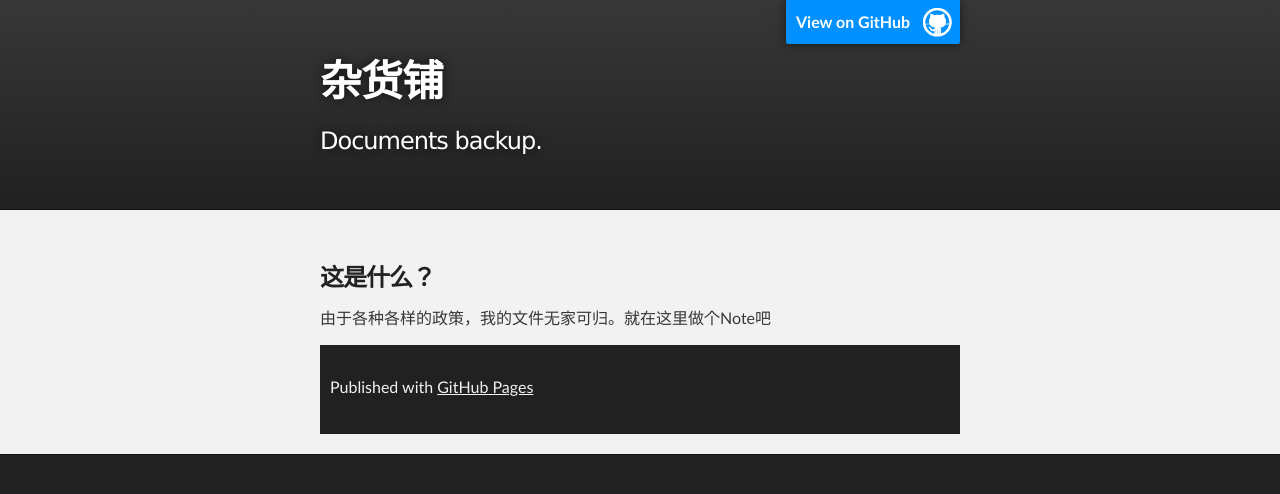
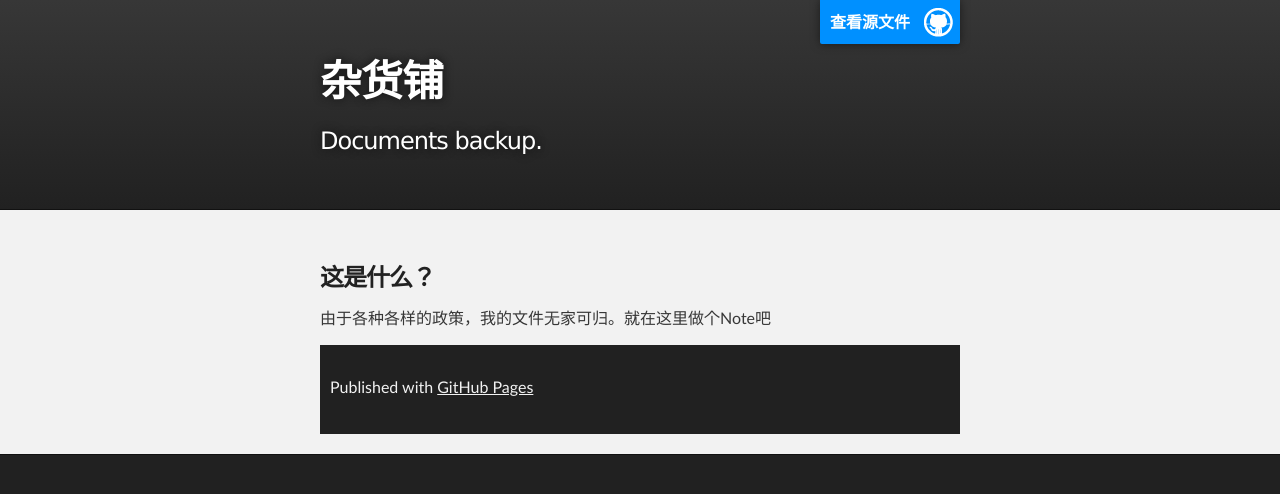
Before and after one commit to Ivan14393/Ivan14393.github.io, a plain HTML site: page index.html in a window 1280 px wide. Drawn offline with Linux system fonts and the light colour scheme.

Commit message:
Update index.html

```diff
--- a/index.html
+++ b/index.html
@@ -16,7 +16,7 @@
     <!-- HEADER -->
     <div id="header_wrap" class="outer">
         <header class="inner">
-          <a id="forkme_banner" href="https://github.com/Ivan14393">View on GitHub</a>
+          <a id="forkme_banner" href="https://github.com/Ivan14393">查看源文件</a>
 
           <h1 id="project_title">杂货铺</h1>
           <h2 id="project_tagline">Documents backup.</h2>
```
________________________
__WORK REQUIRED__: Copy out every line above, word for word, minus images.

__RESPONSE TO THIS EXERCISE__:
Before and after one commit to Ivan14393/Ivan14393.github.io, a plain HTML site: page index.html in a window 1280 px wide. Drawn offline with Linux system fonts and the light colour scheme.

Commit message:
Update index.html

```diff
--- a/index.html
+++ b/index.html
@@ -16,7 +16,7 @@
     <!-- HEADER -->
     <div id="header_wrap" class="outer">
         <header class="inner">
-          <a id="forkme_banner" href="https://github.com/Ivan14393">View on GitHub</a>
+          <a id="forkme_banner" href="https://github.com/Ivan14393">查看源文件</a>
 
           <h1 id="project_title">杂货铺</h1>
           <h2 id="project_tagline">Documents backup.</h2>
```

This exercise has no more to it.